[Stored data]
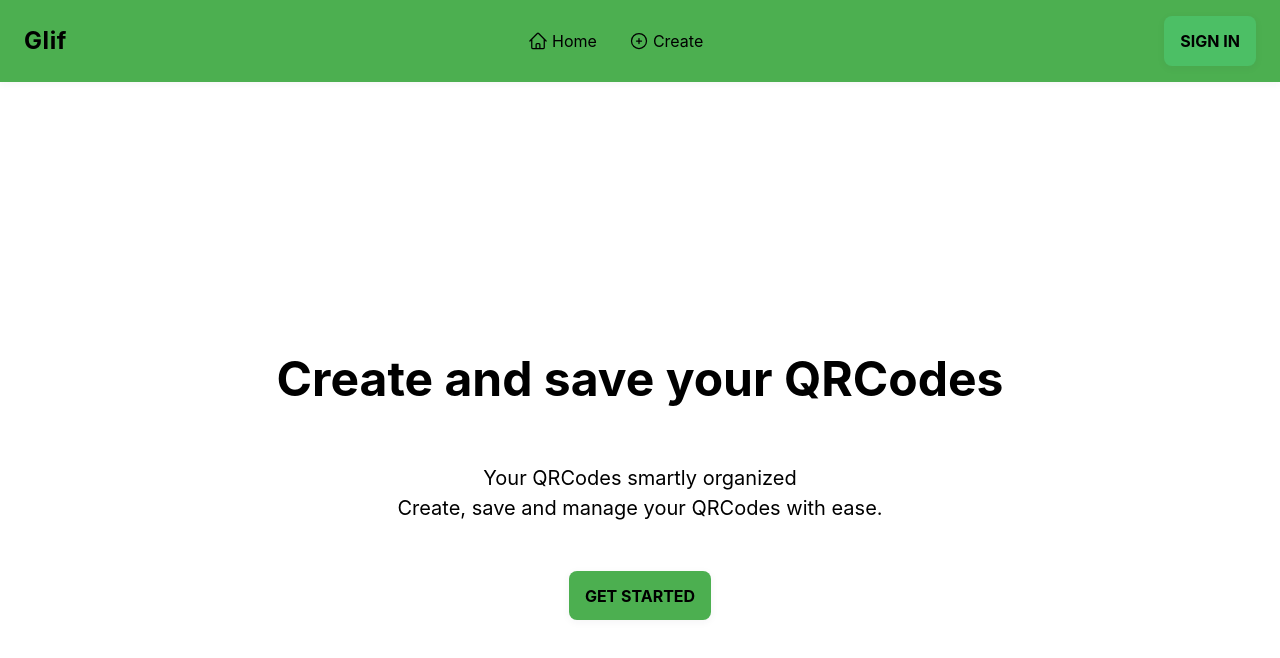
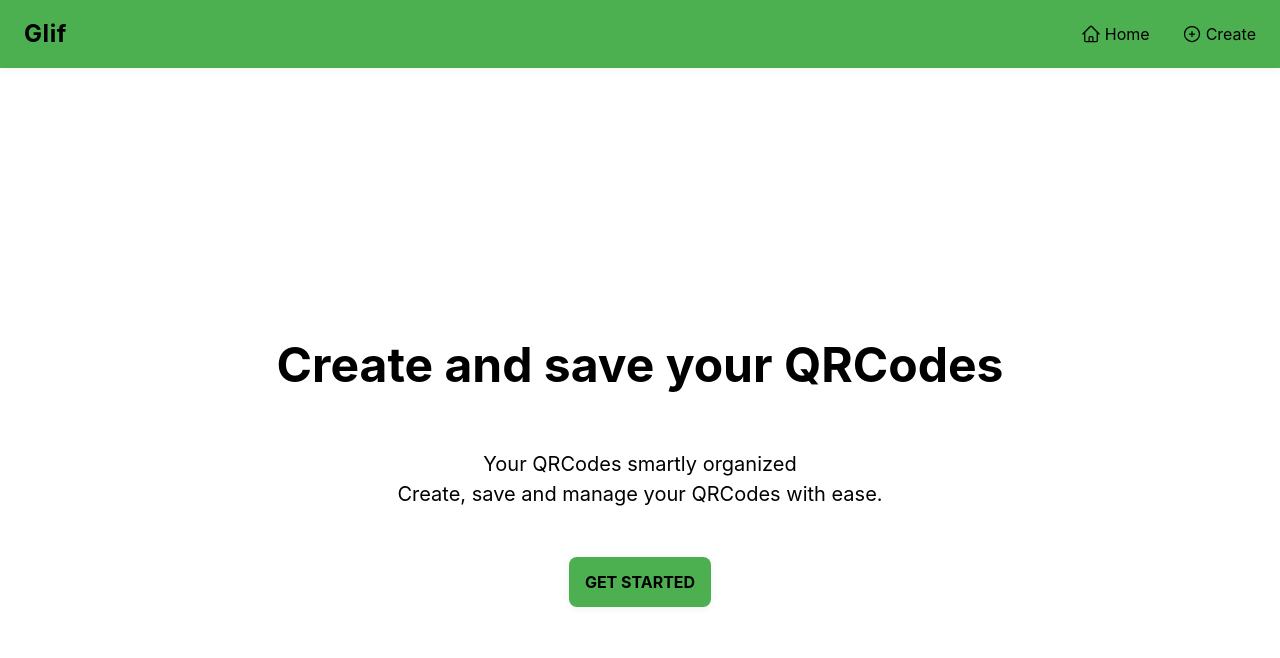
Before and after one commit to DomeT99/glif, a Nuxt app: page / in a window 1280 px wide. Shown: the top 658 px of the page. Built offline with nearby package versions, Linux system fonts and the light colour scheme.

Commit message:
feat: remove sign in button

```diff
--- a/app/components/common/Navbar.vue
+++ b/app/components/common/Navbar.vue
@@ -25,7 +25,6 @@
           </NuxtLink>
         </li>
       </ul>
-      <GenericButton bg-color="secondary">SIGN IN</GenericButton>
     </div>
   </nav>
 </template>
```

→ PROBLEM: Copy each line above where "components" appears.

→ SOLUTION BELOW:
--- a/app/components/common/Navbar.vue
+++ b/app/components/common/Navbar.vue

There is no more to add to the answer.